◆ Problem: Scan the data below. Pull out each line where "colspan" occurs.

BEGIN

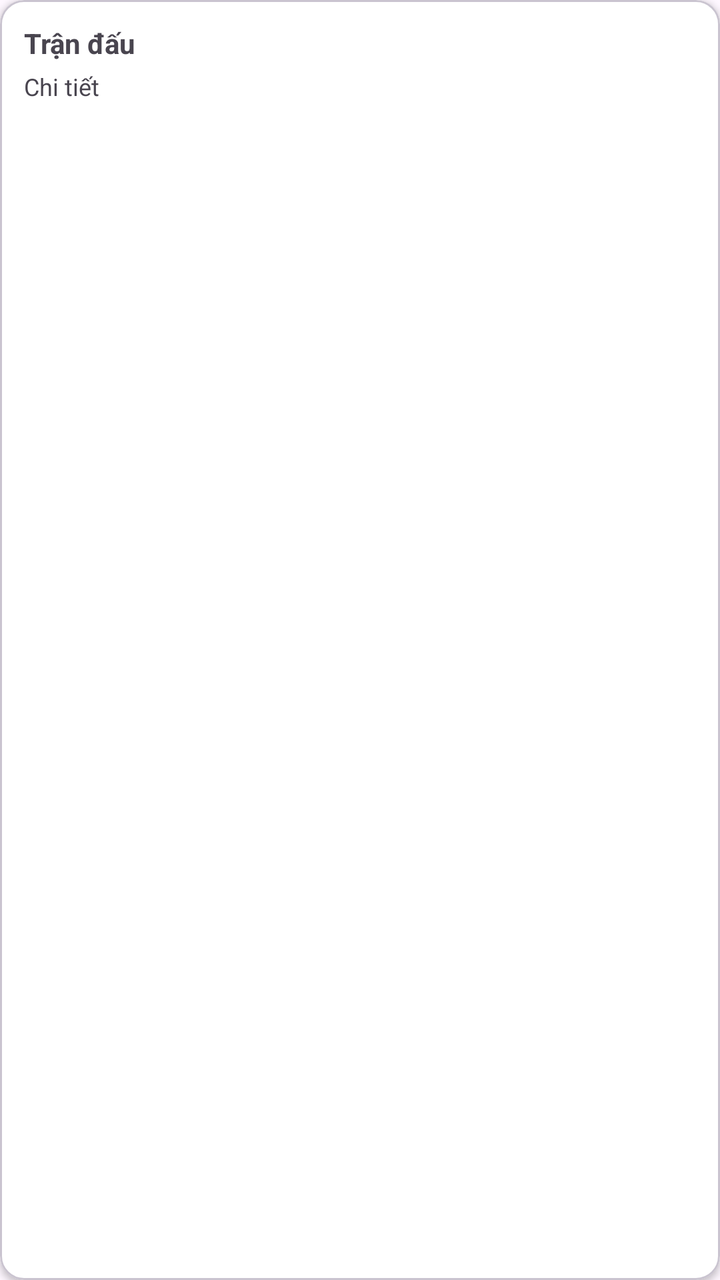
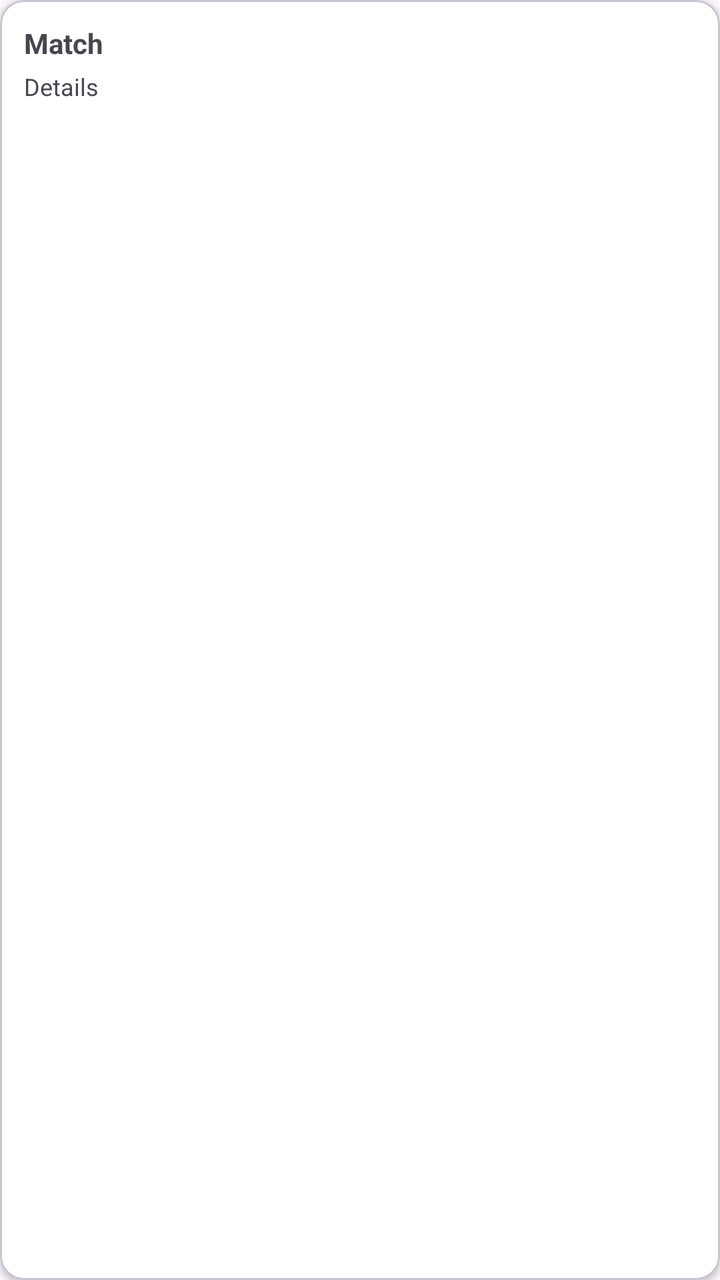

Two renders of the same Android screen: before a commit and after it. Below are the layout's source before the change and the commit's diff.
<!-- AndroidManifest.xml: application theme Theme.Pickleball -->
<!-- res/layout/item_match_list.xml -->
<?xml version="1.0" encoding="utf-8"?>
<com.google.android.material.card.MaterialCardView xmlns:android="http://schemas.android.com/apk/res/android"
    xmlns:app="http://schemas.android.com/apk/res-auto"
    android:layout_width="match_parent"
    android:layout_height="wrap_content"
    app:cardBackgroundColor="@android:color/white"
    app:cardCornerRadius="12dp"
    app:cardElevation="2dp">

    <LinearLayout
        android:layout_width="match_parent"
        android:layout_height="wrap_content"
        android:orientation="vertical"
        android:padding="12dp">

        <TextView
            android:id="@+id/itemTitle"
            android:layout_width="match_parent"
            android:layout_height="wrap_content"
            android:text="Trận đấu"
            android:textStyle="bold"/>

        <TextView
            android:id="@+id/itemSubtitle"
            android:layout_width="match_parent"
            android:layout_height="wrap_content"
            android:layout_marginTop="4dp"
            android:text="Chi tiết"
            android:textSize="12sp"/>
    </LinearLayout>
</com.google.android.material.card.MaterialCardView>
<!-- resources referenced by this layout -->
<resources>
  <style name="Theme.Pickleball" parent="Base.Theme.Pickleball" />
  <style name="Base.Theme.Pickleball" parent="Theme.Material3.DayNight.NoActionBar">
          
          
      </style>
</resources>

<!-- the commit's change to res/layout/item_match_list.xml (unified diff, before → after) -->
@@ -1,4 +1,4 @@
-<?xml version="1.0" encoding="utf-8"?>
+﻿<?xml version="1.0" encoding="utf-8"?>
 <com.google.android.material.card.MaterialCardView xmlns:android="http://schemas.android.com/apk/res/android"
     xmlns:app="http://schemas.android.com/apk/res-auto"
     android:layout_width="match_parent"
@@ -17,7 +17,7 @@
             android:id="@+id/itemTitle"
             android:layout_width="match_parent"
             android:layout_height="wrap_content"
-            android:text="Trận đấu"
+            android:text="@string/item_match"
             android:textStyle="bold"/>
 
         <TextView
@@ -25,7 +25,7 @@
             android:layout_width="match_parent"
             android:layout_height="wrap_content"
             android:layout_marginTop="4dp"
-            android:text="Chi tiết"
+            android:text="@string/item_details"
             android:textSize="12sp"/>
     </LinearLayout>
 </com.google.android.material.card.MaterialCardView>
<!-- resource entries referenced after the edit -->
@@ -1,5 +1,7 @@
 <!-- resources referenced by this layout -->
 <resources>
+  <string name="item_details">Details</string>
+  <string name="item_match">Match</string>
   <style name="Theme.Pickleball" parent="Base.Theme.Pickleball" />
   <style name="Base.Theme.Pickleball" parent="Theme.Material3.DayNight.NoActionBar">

END
BEGIN

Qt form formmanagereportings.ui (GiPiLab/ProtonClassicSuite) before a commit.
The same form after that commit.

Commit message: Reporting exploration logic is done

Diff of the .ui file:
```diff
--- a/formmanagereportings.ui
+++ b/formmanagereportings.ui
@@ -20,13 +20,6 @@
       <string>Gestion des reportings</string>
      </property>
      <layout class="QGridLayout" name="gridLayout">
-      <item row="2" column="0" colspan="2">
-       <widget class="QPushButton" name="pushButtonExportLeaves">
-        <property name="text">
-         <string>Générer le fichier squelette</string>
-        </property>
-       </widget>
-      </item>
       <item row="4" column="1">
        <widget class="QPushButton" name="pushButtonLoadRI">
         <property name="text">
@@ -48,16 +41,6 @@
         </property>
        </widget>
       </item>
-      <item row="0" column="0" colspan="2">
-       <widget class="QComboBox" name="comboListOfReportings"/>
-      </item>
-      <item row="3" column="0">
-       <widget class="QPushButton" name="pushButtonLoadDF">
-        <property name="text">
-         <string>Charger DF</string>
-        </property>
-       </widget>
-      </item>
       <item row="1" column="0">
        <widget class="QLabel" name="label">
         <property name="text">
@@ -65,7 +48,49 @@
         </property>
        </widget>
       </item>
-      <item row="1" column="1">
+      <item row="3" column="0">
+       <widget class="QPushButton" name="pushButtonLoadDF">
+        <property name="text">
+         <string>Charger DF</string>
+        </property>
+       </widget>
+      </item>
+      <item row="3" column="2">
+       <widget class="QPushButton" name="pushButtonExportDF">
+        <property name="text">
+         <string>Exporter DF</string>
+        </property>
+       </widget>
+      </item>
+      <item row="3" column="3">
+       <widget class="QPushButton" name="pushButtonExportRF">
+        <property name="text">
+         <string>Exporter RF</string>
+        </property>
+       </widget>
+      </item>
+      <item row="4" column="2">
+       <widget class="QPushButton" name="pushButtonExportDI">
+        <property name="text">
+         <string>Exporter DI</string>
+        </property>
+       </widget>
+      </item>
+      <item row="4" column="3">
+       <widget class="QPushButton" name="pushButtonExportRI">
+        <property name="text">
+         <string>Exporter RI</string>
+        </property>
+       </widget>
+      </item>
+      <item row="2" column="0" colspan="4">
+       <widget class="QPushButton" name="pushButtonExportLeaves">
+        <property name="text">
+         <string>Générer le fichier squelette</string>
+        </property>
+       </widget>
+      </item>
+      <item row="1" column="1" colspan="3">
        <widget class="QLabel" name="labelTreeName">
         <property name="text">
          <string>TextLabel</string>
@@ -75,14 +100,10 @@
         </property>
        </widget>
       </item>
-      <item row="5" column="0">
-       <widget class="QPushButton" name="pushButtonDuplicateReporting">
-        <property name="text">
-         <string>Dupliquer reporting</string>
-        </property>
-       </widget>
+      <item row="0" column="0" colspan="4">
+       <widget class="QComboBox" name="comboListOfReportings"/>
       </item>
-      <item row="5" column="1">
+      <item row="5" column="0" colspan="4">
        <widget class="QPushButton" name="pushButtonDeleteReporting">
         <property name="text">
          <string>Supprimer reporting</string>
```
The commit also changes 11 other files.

END

◆ Solution to this exercise:
-      <item row="2" column="0" colspan="2">
-      <item row="0" column="0" colspan="2">
+      <item row="2" column="0" colspan="4">
+      <item row="1" column="1" colspan="3">
+      <item row="0" column="0" colspan="4">
+      <item row="5" column="0" colspan="4">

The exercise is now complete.